‘Important life skills such as goal-setting and perseverance are not being instilled because they are not operating in and educational system based on meritocracy,’ Forde argues.
‘Another difficulty is that these individuals would go into the workplace and expect promotion and reward on that same basis and generally that is a false expectation.’
The inmates also revealed they had also displayed serious delinquency both in and out of school including, 64 per cent who had been either suspended or expelled, and whose parents had adapted a ‘laissez-faire’ attitude to their children’s education and behaviour; 60 per cent did not graduate high school, and of those who did graduate, only two had received a minimum of one O-level.
Looking at overt motivations for engaging in criminality, of the inmates surveyed who admitted their guilt, most had been incarcerated either as a result of a desire for money (crimes of gain), of which drug trafficking topped the list.
In a relatively prosperous society like the Cayman Islands, unemployment is not a problem. However, the report states that ‘apart from the force of habit, it may also be noted that potential property offenders tend to be among the most disadvantaged and vulnerable groups in society.’
The study also makes a startling revelation about the perceived criminality of certain immigrant groups, Jamaicans in particular. The study revealed that of the 181 men at Northward, a full 139 are Caymanian and only 39 are Jamaicans, indicating a truly indigenous criminality problem.

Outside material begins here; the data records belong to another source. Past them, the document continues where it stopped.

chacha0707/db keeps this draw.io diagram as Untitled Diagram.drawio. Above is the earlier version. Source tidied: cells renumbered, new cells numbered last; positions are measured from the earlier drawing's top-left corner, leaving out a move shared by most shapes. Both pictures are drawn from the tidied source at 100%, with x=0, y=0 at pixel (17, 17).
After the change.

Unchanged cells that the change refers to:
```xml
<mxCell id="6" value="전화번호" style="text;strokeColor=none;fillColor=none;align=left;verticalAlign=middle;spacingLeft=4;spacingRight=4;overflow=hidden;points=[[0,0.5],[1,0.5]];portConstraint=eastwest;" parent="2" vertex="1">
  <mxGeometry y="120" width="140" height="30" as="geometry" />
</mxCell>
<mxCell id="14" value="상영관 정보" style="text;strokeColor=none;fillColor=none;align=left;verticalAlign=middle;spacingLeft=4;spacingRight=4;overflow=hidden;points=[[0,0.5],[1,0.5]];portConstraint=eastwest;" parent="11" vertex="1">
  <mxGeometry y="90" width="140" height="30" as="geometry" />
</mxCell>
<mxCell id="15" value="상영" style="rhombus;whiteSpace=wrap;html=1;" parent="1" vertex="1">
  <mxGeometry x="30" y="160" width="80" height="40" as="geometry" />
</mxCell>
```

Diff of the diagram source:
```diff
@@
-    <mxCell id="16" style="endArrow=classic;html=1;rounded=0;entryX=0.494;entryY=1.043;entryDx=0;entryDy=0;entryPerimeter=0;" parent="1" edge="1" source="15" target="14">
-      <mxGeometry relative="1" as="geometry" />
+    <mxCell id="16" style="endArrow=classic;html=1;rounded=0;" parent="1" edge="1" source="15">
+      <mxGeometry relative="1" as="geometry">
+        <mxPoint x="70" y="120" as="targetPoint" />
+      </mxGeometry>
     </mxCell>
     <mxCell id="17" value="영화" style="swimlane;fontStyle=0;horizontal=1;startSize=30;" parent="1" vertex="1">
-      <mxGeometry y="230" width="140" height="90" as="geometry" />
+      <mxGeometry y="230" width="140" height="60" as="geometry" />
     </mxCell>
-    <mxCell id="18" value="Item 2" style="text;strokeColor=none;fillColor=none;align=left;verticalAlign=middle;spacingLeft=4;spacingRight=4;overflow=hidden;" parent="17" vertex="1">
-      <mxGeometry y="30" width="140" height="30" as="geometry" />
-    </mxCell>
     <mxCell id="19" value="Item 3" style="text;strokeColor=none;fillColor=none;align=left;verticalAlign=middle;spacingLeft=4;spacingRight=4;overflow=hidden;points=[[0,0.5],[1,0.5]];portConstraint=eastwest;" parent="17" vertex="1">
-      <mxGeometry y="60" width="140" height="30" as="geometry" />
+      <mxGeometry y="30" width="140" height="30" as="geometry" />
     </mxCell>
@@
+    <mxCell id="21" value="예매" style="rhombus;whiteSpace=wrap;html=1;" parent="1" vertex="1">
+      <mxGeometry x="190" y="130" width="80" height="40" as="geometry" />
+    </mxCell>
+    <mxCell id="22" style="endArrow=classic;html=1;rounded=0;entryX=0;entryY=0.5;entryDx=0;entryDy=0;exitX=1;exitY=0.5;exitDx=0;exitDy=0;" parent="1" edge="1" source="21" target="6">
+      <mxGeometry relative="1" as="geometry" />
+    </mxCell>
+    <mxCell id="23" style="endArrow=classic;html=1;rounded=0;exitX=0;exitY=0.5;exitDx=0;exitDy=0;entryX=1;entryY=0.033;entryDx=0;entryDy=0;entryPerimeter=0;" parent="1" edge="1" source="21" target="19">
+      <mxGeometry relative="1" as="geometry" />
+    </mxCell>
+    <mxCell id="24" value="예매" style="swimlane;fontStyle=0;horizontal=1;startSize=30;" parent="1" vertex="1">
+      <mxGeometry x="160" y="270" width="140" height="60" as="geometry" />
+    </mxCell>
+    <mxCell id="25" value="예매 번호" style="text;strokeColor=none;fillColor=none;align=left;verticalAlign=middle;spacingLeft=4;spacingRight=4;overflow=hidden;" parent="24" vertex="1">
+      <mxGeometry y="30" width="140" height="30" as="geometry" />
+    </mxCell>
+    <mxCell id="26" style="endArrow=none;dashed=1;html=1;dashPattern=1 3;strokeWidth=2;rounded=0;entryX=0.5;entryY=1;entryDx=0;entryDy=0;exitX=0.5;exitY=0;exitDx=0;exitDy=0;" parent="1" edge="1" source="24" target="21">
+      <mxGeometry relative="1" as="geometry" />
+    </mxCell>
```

Of the prisoners interviewed, a majority of whom were aged 25 and older, most were frequent repeat offenders and a full 53 per cent had been in lock-up as a child.
A general attitude among the prisoners was that insufficient rehabilitation and parole support was on offer.
Drug use, with ganja at the forefront, was also a large part of interviewees’ lives, prevalent both inside and outside of prison with little deterrence from the possibility of drugs testing.
The report stresses the importance of the fundamental difference between controlling crime and creating a society where people are taught to control themselves, urging changes be made for a comprehensive and holistic crime prevention strategy.
‘Everything must be done to address the circumstances that are crime generative in nature that the individual does not develop a criminal disposition,’ it says.
The report also blames current conditions on the foundations of past crime prevention strategies in the Cayman Islands.
‘It is unfortunate that, over the years, myopic and blinkered views about crime prevention have led to an emphasis on situational crime prevention and control (i.e. policing) much to the neglect of more primary forms of prevention, which would have ultimately meant less hassle for the police and also less expenditure,’ it says.